How often do we get to express ourselves freely?
Children draw pictures and sing songs at schools, having the opportunity to express themselves regularly. However, those opportunities fade as we grow. Freely expressing our feelings and experiences has proven highly effective in reducing stress. Conversely, the more we have to suppress ourselves, the more stressed we’ll be without even realizing. This may eventually lead to depression and other serious mental health issues. Many people love movies, music, paintings, and other artists’ works as entertainment and/or relaxation. While the enjoyment of other people’s art is a great stress-relieve in itself, self-expression through expressive art therapy has its own positive effects on mental health.
Stress Relief Through Expressive Art
When we think of creativity, we may think of it as a profession like writing novels, painting, or composing music. This gives the impression that it’s something complex. In reality, creativity is simply giving shape to your inner self and outwardly expressing anything that comes from within. Freely expressing our inner feelings leads to a sense of satisfaction and accomplishment. While it’s an effective method in relieving stress, many of us have limited opportunities to do so.
Social media is an easy place where we can share our experiences and feelings in the form of photographs and short sentences. However, the public visibility of it may limit our output. The fear of embarrassment and criticism makes it a difficult place to present ourselves freely. Therefore, art therapy using expressive art is a very effective method of stress relief that has positive effects on mental health.

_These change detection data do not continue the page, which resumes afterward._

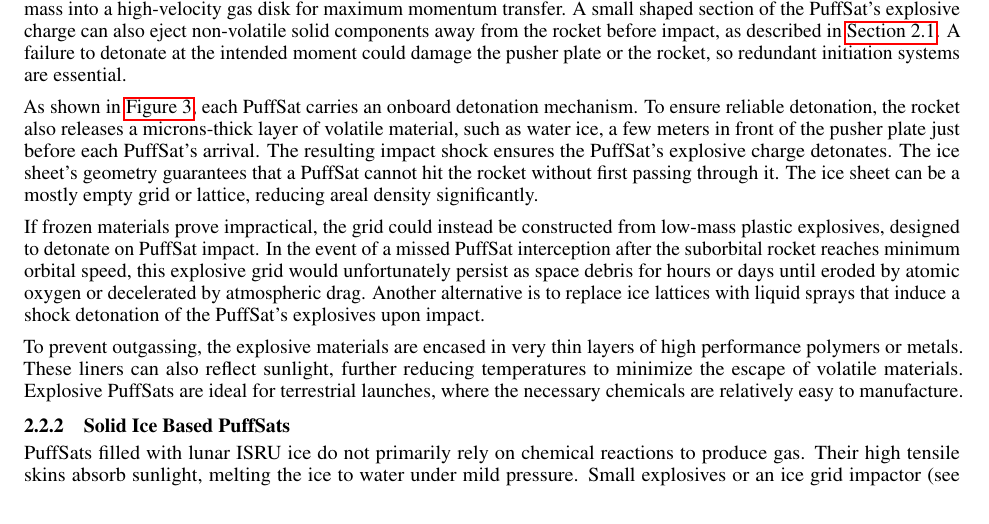
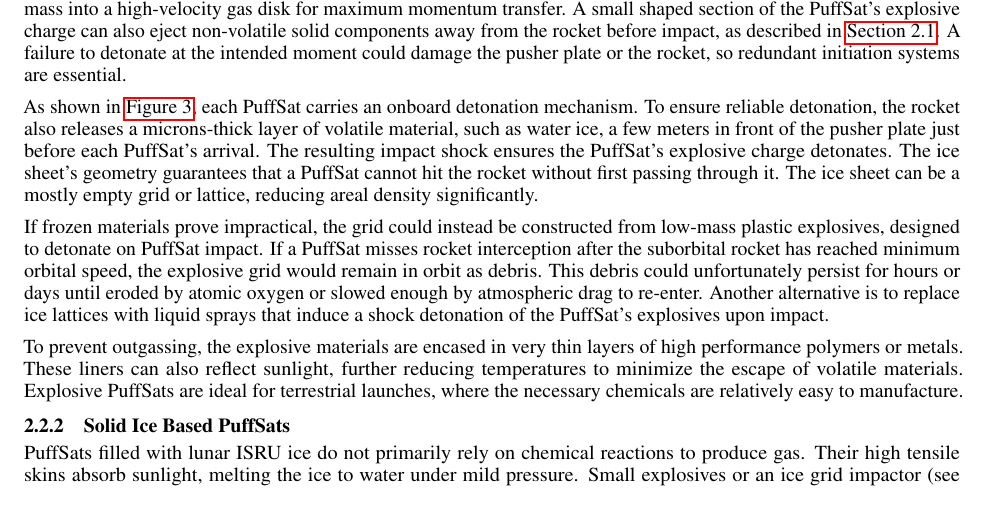
Before and after one commit to katzseth22202/Balloon-Pulse-Propulsion, a LaTeX paper (templateArxiv.tex): part of page 7 of 26, cut so that both start at the same text. Compiled offline with pdfLaTeX.

Commit message:
Updates from Overleaf

```diff
--- a/templateArxiv.tex
+++ b/templateArxiv.tex
@@ -158,7 +158,7 @@ Explosive PuffSats are timed to detonate at a precise standoff distance from the
 
 As shown in \autoref{fig:explosive_puffsat}, each PuffSat carries an onboard detonation mechanism. To ensure reliable detonation, the rocket also releases a microns-thick layer of volatile material, such as water ice, a few meters in front of the pusher plate just before each PuffSat's arrival. The resulting impact shock ensures the PuffSat’s explosive charge detonates. The ice sheet’s geometry guarantees that a PuffSat cannot hit the rocket without first passing through it.  The ice sheet can be a mostly empty grid or lattice, reducing areal density significantly.
 
-If frozen materials prove impractical, the grid could instead be constructed from low-mass plastic explosives, designed to detonate on PuffSat impact. In the event of a missed PuffSat interception after the suborbital rocket reaches minimum orbital speed, this explosive grid would unfortunately persist as space debris for hours or days until eroded by atomic oxygen or decelerated by atmospheric drag. Another alternative is to replace ice lattices with liquid sprays that induce a shock detonation of the PuffSat’s explosives upon impact.
+If frozen materials prove impractical, the grid could instead be constructed from low-mass plastic explosives, designed to detonate on PuffSat impact.  If a PuffSat misses rocket interception after the suborbital rocket has reached  minimum orbital speed, the explosive grid would remain in orbit as debris. This debris could unfortunately persist for hours or days until eroded by atomic oxygen or slowed enough by atmospheric drag to re-enter. Another alternative is to replace ice lattices with liquid sprays that induce a shock detonation of the PuffSat’s explosives upon impact.
 
 \begin{figure}
     \centering
```
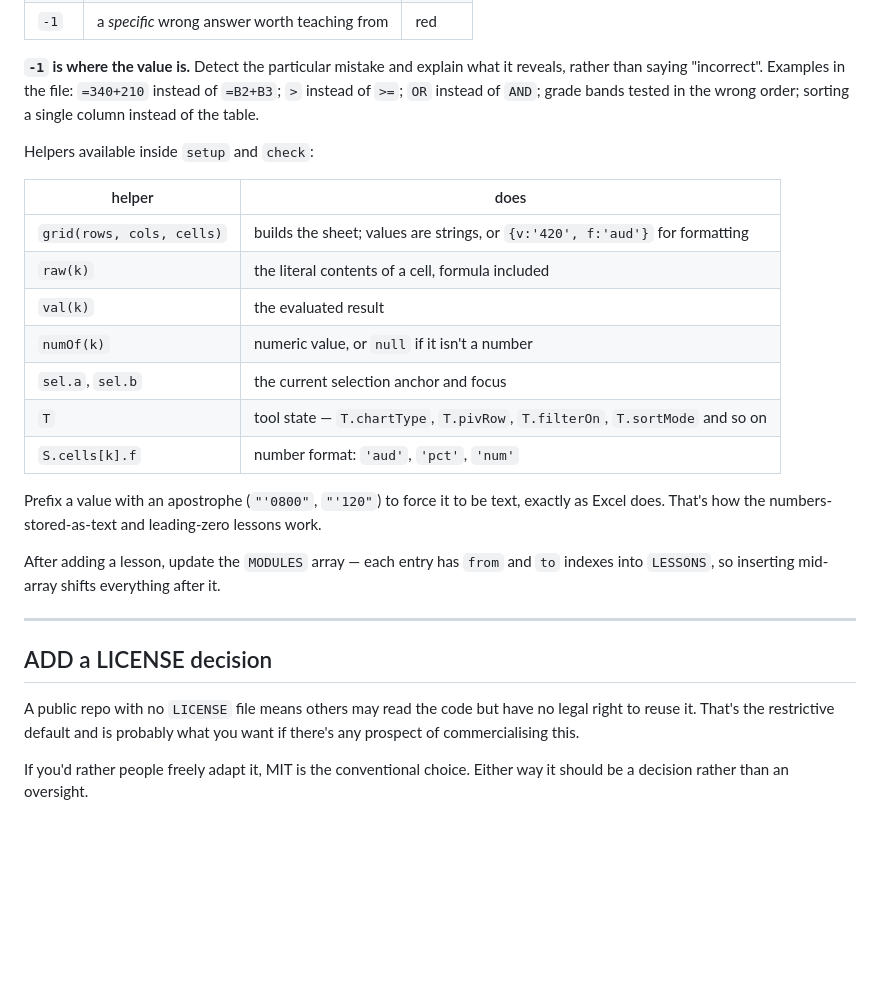
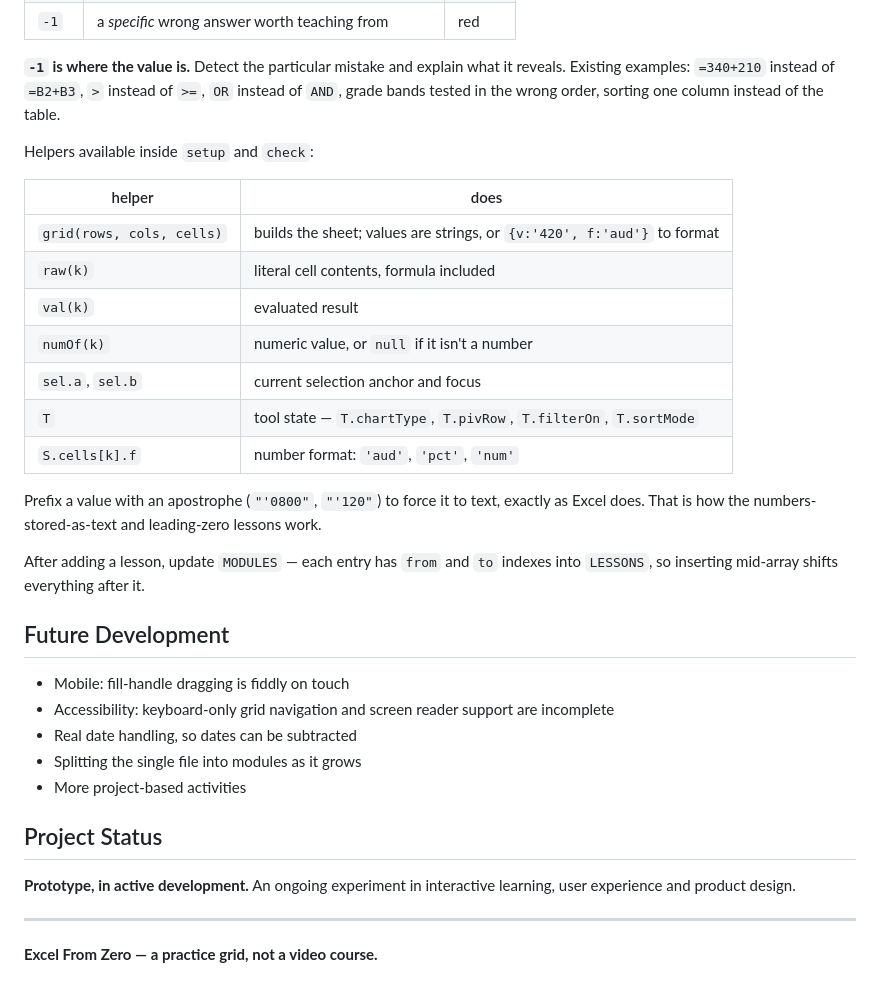
Before and after one commit to madebycuriosity/excel-from-zero, a Markdown page: README.md, the part around one of its changes. Rendered like a GitHub page; blank space fills up the shorter version.

```diff
--- a/README.md
+++ b/README.md
@@ -96,27 +137,35 @@ Lessons live in the `LESSONS` array. Each is an object:
 | `-1` | a *specific* wrong answer worth teaching from | red |
 
-**`-1` is where the value is.** Detect the particular mistake and explain what it reveals, rather than saying "incorrect". Examples in the file: `=340+210` instead of `=B2+B3`; `>` instead of `>=`; `OR` instead of `AND`; grade bands tested in the wrong order; sorting a single column instead of the table.
+**`-1` is where the value is.** Detect the particular mistake and explain what it reveals. Existing examples: `=340+210` instead of `=B2+B3`, `>` instead of `>=`, `OR` instead of `AND`, grade bands tested in the wrong order, sorting one column instead of the table.
 
 Helpers available inside `setup` and `check`:
 
 | helper | does |
 |--------|------|
-| `grid(rows, cols, cells)` | builds the sheet; values are strings, or `{v:'420', f:'aud'}` for formatting |
-| `raw(k)` | the literal contents of a cell, formula included |
-| `val(k)` | the evaluated result |
+| `grid(rows, cols, cells)` | builds the sheet; values are strings, or `{v:'420', f:'aud'}` to format |
+| `raw(k)` | literal cell contents, formula included |
+| `val(k)` | evaluated result |
 | `numOf(k)` | numeric value, or `null` if it isn't a number |
-| `sel.a`, `sel.b` | the current selection anchor and focus |
-| `T` | tool state — `T.chartType`, `T.pivRow`, `T.filterOn`, `T.sortMode` and so on |
+| `sel.a`, `sel.b` | current selection anchor and focus |
+| `T` | tool state — `T.chartType`, `T.pivRow`, `T.filterOn`, `T.sortMode` |
 | `S.cells[k].f` | number format: `'aud'`, `'pct'`, `'num'` |
 
-Prefix a value with an apostrophe (`"'0800"`, `"'120"`) to force it to be text, exactly as Excel does. That's how the numbers-stored-as-text and leading-zero lessons work.
+Prefix a value with an apostrophe (`"'0800"`, `"'120"`) to force it to text, exactly as Excel does. That is how the numbers-stored-as-text and leading-zero lessons work.
 
-After adding a lesson, update the `MODULES` array — each entry has `from` and `to` indexes into `LESSONS`, so inserting mid-array shifts everything after it.
+After adding a lesson, update `MODULES` — each entry has `from` and `to` indexes into `LESSONS`, so inserting mid-array shifts everything after it.
+
+## Future Development
+
+- Mobile: fill-handle dragging is fiddly on touch
+- Accessibility: keyboard-only grid navigation and screen reader support are incomplete
+- Real date handling, so dates can be subtracted
+- Splitting the single file into modules as it grows
+- More project-based activities
+
+## Project Status
+
+**Prototype, in active development.** An ongoing experiment in interactive learning, user experience and product design.
 
 ---
 
-## ADD a LICENSE decision
-
-A public repo with no `LICENSE` file means others may read the code but have no legal right to reuse it. That's the restrictive default and is probably what you want if there's any prospect of commercialising this.
-
-If you'd rather people freely adapt it, MIT is the conventional choice. Either way it should be a decision rather than an oversight.
+**Excel From Zero — a practice grid, not a video course.**
```
Also changed, not shown: other parts of README.md (+87 -46 lines).
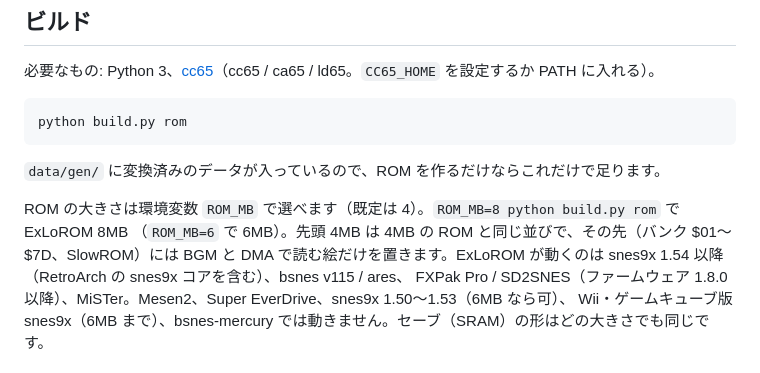
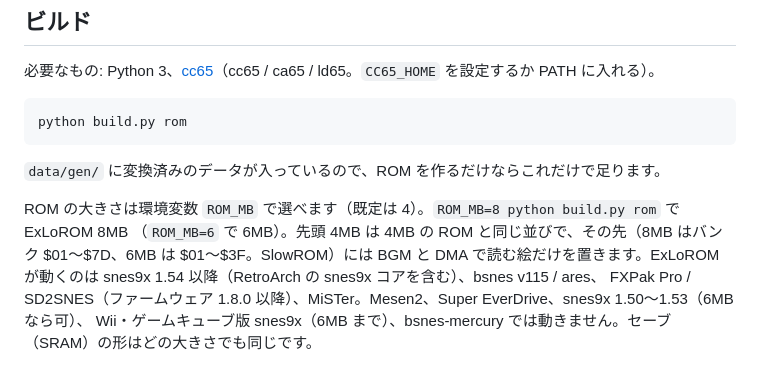
Before and after one commit to riku1128-tong/kishidora-web, a Markdown page: kishidra_sfc/README.md, the part around the change. Rendered like a GitHub page.

Commit message:
SFC port: S4 review fixes
README: the slow banks above the first 4 MB are $01-$7D only in the 8 MB build; the 6 MB build has $01-$3F (as build.py's docstring says). Doc only.

Review re-ran from a clean build: ROM_MB=4/6/8 sizes and snes9x Map_LoROMMap / Map_JumboLoROMMap; romcheck and --selftest on all three; probes byte-identical to the rom_compat prototype, PASS x4 on snes9x, mercury FAIL ExLoROM / PASS ExHiROM; romdata 4 vs 8 and 4 vs 6 identical; test_romplace --build PASS; abtest 4 vs 8 on t/ and the plan scripts (only t/reg1 battle and chests battle shots differ, plus SE-over-music wav windows); an 8 MB build with the stream forced into FastROM is identical to 4 MB in every t/ shot, wav, peek and dump, confirming the stream's SlowROM timing as the only cause; 6 vs 8 identical; PROFILE 8 MB textcheck 0 on t/ and sortie_battle; prof money stage within 0.5 % per function; lag 0.0 % release / 1.6 % PROFILE, nmi_vmax 258 on both; savetest on 8 MB passed; budget gates OK.

Co-Authored-By: Claude Opus 5.5 <noreply@anthropic.com>
Claude-Session: https://claude.ai/code/session_01FEQQnrSaJu9KoYaAmVAnW6

```diff
--- a/kishidra_sfc/README.md
+++ b/kishidra_sfc/README.md
@@ -53,7 +53,7 @@ python build.py rom
 `data/gen/` に変換済みのデータが入っているので、ROM を作るだけならこれだけで足ります。
 
 ROM の大きさは環境変数 `ROM_MB` で選べます（既定は 4）。`ROM_MB=8 python build.py rom` で ExLoROM 8MB
-（`ROM_MB=6` で 6MB）。先頭 4MB は 4MB の ROM と同じ並びで、その先（バンク $01〜$7D、SlowROM）には BGM と
+（`ROM_MB=6` で 6MB）。先頭 4MB は 4MB の ROM と同じ並びで、その先（8MB はバンク $01〜$7D、6MB は $01〜$3F。SlowROM）には BGM と
 DMA で読む絵だけを置きます。ExLoROM が動くのは snes9x 1.54 以降（RetroArch の snes9x コアを含む）、bsnes v115 / ares、
 FXPak Pro / SD2SNES（ファームウェア 1.8.0 以降）、MiSTer。Mesen2、Super EverDrive、snes9x 1.50〜1.53（6MB なら可）、
 Wii・ゲームキューブ版 snes9x（6MB まで）、bsnes-mercury では動きません。セーブ（SRAM）の形はどの大きさでも同じです。
```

What Is Art Therapy?
In general, art therapy aims to nurture self-awareness and growth through the act of drawing. There’s also “arts therapy,” which refers to painting, music, dance, drama, and poetry. Therapeutic art has gained interest over the years, and many medical facilities have implemented all kinds of arts therapy including; painting therapy, miniature-crafting therapy, etc.
Self-Expressive Art Therapy is Good for the Brain
Art therapy can improve our blood circulation because we move our fingers and activate the brain. The neurotransmitter dopamine also increases, promoting a sense of calmness in the brain.
An experiment measured cortisol levels in the saliva of participants before and after a drawing class. Cortisol is also known as a stress hormone and it increases when we feel stressed. Results showed that cortisol levels decreased by more than 10% in approximately 60% of subjects after the class.
Self-expression gives us a sense of fulfillment and satisfaction. Therefore, expressive art through drawing is a great method of stress-relief. It’s an easy practice to incorporate into our daily lives, because we can draw any time, anywhere. Just as long as we have a pen and paper. This, therefore, makes it an excellent self-care exercise.
Easy Art Therapy Through Coloring
Drawing is a useful self-care method, but you may end up feeling more stressed if you don’t think you’re good at it. If that’s the case for you, may I suggest coloring? Coloring-in your favorite colors can make you feel relaxed and releive stress.
All you need to do is pick up your favorite colors and fill in the pre-drawn outlines in a coloring book. It’s not nearly as difficult as drawing from scratch. You don’t have to think too much, so you can relax and simply shift your focus on coloring. For instance, try using different colors that reflect your mood and create a unique piece of expressive art. This is a great way to relieve stress if you’re not confident in drawing. Moreover, here are many coloring books for adults available at bookstores or online. Coloring is a great easy starter in art therapy for stress relief. Let’s give it a try!
Expressive art is easy, relaxing, fun. What’s more, it’s very good for our mental health. For a more detailed dive into how to practice art therapy, check out the article below. Try a few different exercises in expressive art and see which one works for you!
Nakamichi, Y., Samejima, M., Shouzhi G., Sugiura, T. Picture therapy and the evaluation of its effect on relaxation by salivary cortisol. (2006). Bulletin of Department of Nursing, Seirei Christopher College. (14), 169-176. https://ci.nii.ac.jp/naid/110005857929
Ito Rumi. Thoughts on Art Therapy and Art Education. (2014). Human Relations. (13), 139-152. https://ci.nii.ac.jp/naid/110009884320